Return every line from the records below in which the word "chunks" is found.

INPUT DATA Start Marker

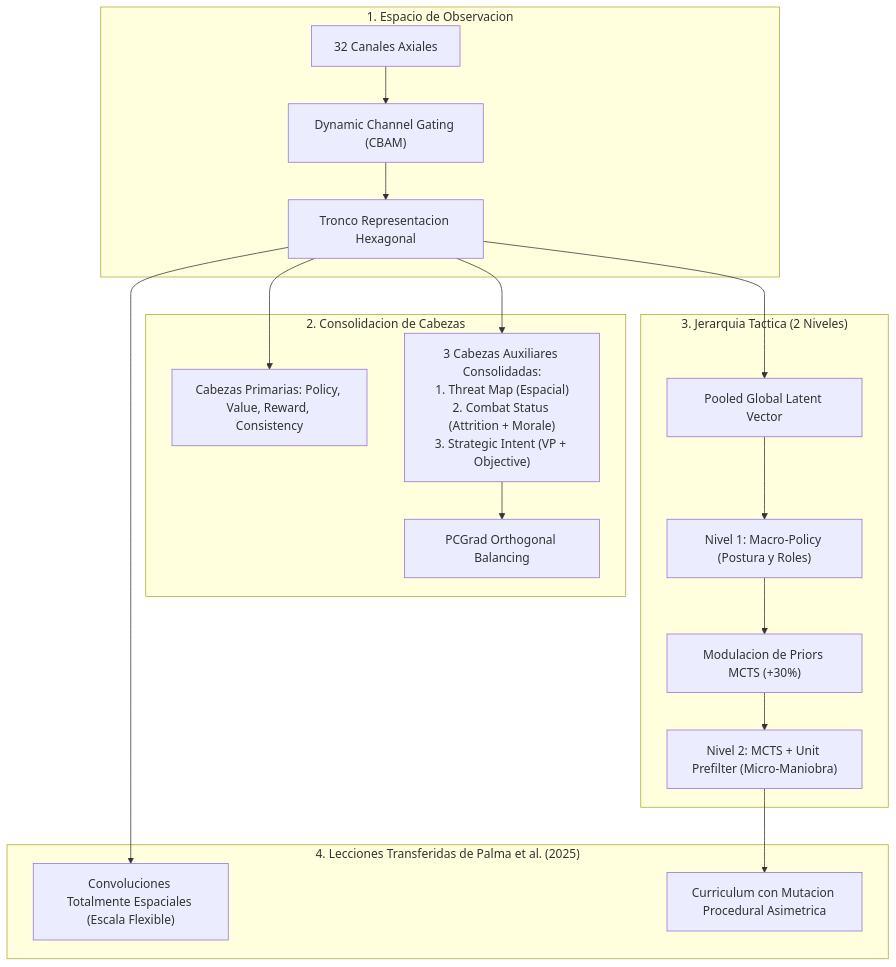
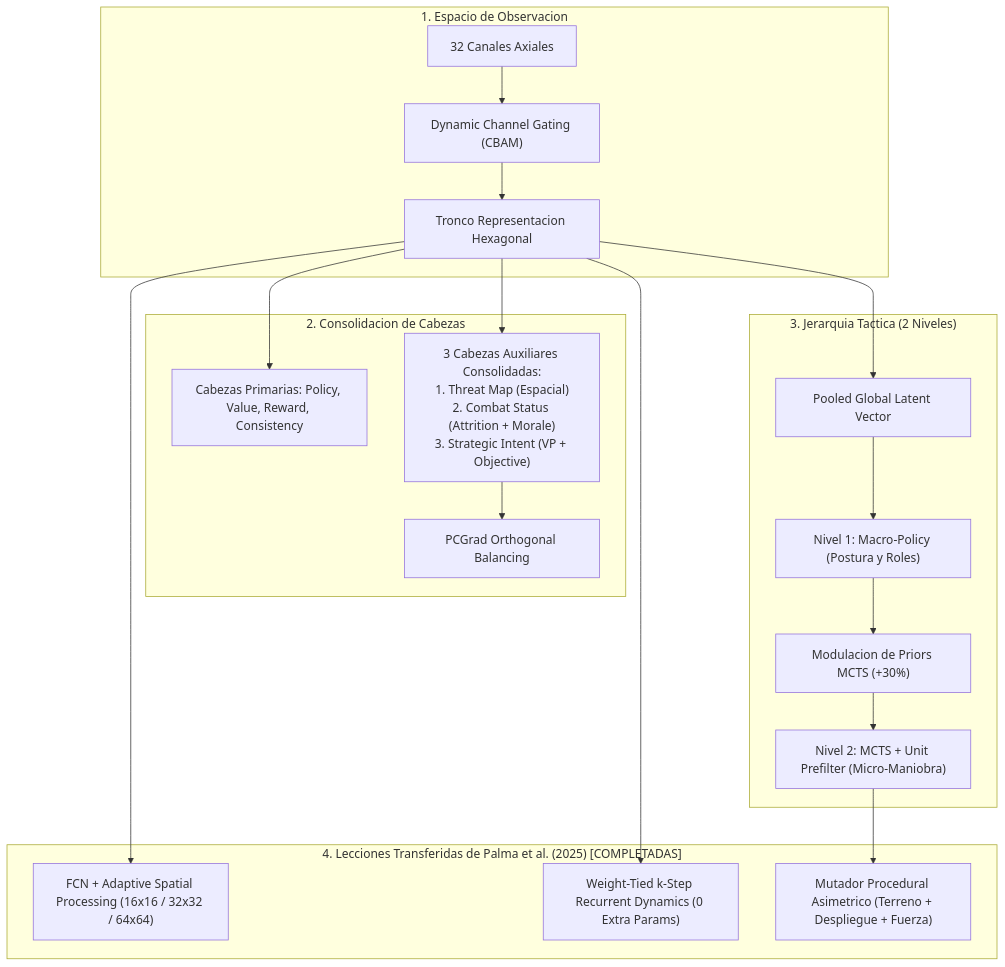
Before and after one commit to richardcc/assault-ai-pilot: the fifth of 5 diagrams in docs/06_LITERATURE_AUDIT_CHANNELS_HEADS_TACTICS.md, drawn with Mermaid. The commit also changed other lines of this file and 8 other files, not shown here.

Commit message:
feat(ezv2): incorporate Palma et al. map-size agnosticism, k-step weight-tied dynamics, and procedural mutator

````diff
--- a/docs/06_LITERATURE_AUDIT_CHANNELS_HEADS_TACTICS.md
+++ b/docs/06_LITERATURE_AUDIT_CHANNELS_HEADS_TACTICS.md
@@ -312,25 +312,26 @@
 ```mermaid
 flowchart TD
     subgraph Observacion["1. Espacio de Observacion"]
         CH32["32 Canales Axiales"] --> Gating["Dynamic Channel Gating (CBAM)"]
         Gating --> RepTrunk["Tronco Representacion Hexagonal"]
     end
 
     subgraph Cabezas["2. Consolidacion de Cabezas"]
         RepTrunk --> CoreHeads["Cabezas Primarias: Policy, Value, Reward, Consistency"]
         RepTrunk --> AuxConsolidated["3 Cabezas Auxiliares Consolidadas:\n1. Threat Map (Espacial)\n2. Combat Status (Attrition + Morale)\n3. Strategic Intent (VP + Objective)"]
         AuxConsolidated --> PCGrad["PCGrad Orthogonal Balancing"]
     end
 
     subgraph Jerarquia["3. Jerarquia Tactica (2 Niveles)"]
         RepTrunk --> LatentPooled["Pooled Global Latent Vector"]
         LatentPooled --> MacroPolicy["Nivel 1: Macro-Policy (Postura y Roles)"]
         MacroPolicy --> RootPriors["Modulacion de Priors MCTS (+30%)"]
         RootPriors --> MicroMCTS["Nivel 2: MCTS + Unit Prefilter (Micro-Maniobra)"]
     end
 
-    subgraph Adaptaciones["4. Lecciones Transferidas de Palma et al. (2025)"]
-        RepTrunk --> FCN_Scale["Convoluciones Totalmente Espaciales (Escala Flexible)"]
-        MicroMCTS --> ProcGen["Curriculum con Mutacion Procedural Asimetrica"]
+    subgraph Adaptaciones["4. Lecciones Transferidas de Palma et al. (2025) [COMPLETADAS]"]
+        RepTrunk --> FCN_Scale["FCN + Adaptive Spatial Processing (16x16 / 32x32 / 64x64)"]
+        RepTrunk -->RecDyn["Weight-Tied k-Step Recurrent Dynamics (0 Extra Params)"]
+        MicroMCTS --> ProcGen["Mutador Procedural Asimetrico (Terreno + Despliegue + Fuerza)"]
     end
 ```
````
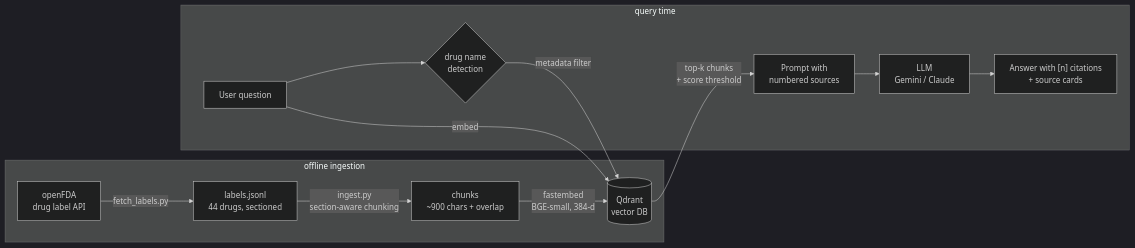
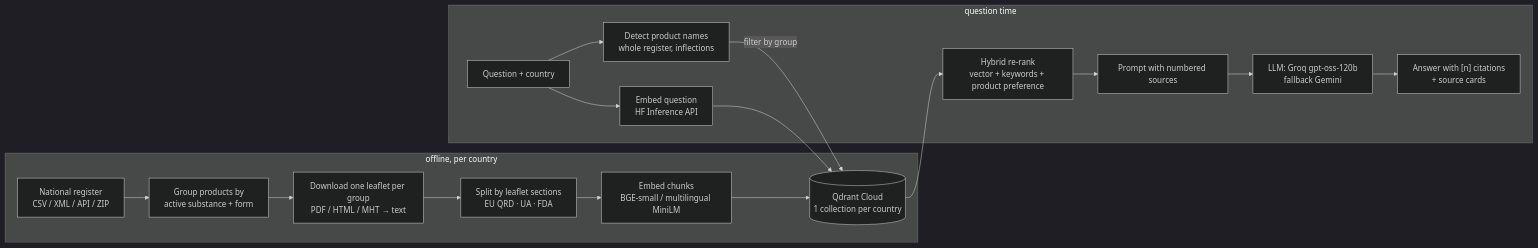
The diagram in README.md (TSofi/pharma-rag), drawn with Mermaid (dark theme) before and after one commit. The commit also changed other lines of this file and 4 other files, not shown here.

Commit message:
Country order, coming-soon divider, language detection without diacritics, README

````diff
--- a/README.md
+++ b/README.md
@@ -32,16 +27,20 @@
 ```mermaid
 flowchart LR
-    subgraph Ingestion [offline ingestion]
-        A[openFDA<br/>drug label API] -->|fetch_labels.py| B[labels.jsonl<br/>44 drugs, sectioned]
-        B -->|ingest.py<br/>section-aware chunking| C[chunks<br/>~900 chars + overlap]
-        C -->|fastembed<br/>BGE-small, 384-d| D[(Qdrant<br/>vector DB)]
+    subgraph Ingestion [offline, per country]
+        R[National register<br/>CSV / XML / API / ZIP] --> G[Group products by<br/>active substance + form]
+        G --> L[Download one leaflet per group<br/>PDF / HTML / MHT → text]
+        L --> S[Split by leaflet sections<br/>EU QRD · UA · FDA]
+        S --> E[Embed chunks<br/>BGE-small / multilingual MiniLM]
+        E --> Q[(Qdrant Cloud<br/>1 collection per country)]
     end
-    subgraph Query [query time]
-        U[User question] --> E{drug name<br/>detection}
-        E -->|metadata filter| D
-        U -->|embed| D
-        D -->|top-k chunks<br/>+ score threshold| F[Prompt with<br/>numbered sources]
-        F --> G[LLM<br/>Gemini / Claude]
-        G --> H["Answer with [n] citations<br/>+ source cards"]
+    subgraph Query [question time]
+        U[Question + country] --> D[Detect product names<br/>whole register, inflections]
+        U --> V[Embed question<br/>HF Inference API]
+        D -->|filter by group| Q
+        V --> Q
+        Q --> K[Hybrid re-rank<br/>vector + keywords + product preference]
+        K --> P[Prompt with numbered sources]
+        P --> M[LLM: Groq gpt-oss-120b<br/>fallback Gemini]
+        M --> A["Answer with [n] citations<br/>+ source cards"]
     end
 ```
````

INPUT DATA End Marker

TASK ANSWER:
-        B -->|ingest.py<br/>section-aware chunking| C[chunks<br/>~900 chars + overlap]
+        S --> E[Embed chunks<br/>BGE-small / multilingual MiniLM]
-        D -->|top-k chunks<br/>+ score threshold| F[Prompt with<br/>numbered sources]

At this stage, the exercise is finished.